Segment Open
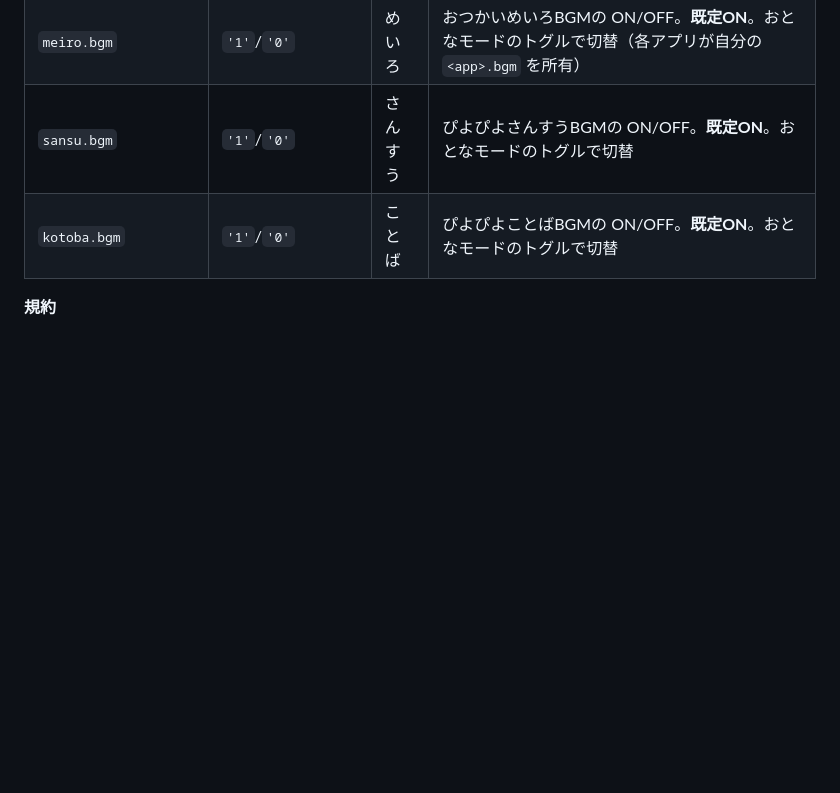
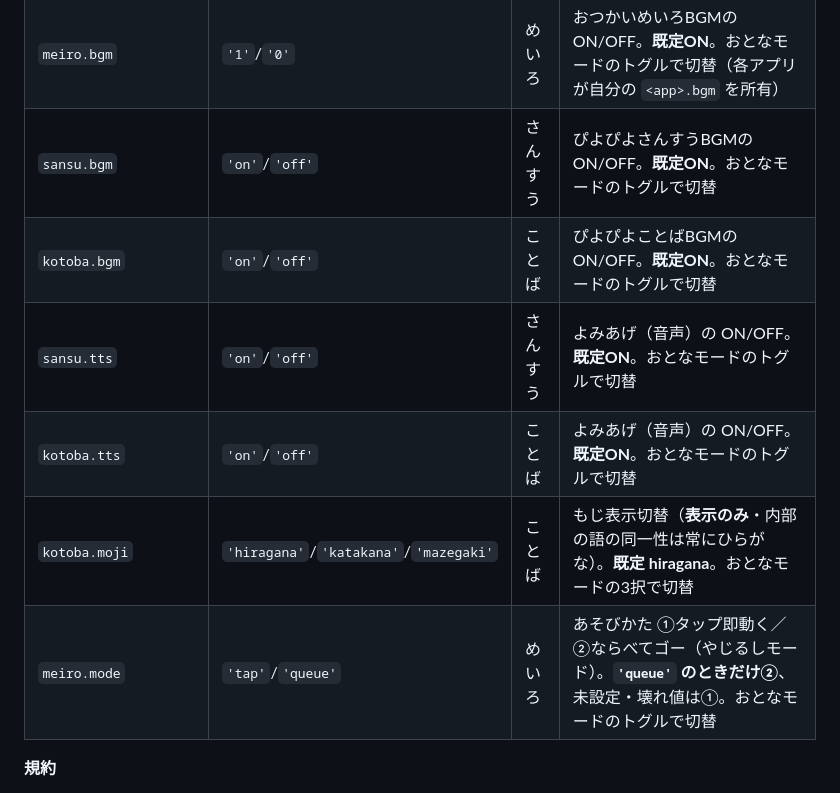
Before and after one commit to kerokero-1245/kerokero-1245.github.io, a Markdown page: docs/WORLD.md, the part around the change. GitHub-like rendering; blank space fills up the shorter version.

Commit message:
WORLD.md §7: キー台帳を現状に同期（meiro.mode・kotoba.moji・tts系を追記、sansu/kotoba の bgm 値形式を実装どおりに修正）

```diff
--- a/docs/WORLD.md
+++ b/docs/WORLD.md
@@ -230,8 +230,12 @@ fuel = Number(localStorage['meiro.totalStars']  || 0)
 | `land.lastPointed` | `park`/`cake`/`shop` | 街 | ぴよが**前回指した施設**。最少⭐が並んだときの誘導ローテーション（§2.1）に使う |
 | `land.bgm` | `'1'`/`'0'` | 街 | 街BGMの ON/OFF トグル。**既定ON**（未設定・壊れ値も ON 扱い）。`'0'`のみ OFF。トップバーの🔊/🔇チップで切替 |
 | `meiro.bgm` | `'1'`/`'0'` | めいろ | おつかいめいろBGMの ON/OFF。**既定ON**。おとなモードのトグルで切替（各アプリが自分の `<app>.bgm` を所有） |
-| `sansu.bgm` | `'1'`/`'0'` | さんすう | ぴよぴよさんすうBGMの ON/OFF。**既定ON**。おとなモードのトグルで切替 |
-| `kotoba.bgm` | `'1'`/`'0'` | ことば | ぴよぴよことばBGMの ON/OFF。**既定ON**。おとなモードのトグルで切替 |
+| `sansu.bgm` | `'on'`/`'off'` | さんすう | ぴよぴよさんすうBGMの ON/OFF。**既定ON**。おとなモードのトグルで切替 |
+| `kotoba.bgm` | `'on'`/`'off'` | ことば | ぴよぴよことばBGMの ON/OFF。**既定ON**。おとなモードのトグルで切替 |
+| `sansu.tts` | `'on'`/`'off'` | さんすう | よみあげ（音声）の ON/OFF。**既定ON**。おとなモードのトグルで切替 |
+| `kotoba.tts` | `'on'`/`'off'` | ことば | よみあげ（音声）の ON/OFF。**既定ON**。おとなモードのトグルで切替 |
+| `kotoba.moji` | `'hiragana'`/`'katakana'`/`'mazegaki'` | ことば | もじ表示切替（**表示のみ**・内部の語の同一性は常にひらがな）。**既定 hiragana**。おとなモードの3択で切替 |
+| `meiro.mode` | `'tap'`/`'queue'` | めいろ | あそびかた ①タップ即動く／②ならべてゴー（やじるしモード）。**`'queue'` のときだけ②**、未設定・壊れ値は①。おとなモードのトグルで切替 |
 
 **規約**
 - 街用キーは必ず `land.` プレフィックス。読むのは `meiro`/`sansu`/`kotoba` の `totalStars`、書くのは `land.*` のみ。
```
Segment Closed
Segment Open
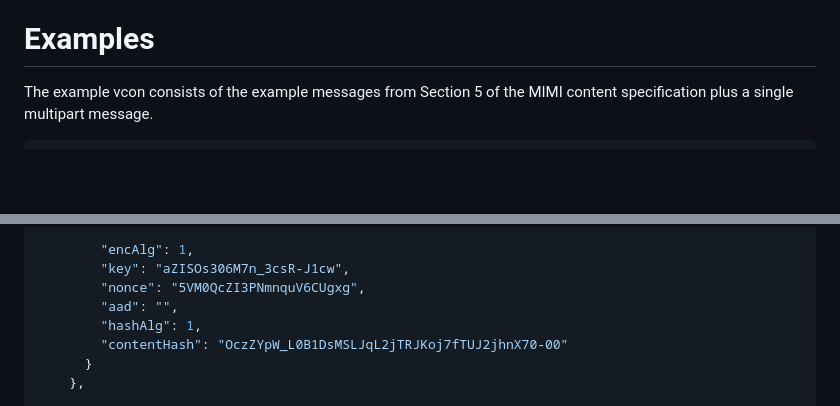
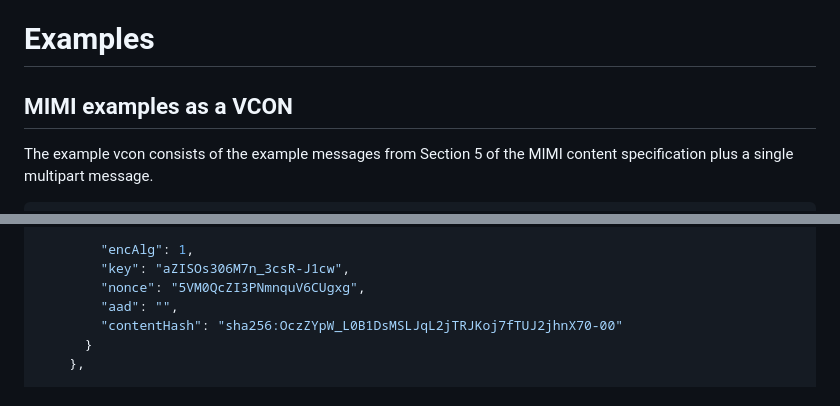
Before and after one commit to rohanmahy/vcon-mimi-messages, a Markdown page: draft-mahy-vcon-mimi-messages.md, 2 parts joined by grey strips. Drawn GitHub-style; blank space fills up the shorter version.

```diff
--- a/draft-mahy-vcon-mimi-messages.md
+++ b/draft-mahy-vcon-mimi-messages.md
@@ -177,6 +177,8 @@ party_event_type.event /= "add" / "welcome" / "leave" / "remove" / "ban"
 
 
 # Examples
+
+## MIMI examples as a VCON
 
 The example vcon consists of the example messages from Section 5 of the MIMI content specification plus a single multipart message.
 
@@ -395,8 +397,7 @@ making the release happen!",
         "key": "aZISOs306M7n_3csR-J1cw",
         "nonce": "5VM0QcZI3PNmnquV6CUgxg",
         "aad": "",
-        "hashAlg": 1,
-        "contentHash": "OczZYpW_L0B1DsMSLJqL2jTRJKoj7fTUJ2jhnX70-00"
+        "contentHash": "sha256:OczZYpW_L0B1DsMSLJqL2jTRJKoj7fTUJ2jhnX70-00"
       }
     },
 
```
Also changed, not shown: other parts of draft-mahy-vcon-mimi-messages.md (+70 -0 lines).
Segment Closed
[EXERCISE DIRECTIONS] Where the listing above reaches the line that contains "rendering; blank space fills up the shorter version.", start retyping, and finish with the line that contains "の bgm 値形式を実装どおりに修正）"; reproduce those lines exactly and no others.

[TASK RESPONSE]
Before and after one commit to kerokero-1245/kerokero-1245.github.io, a Markdown page: docs/WORLD.md, the part around the change. GitHub-like rendering; blank space fills up the shorter version.

Commit message:
WORLD.md §7: キー台帳を現状に同期（meiro.mode・kotoba.moji・tts系を追記、sansu/kotoba の bgm 値形式を実装どおりに修正）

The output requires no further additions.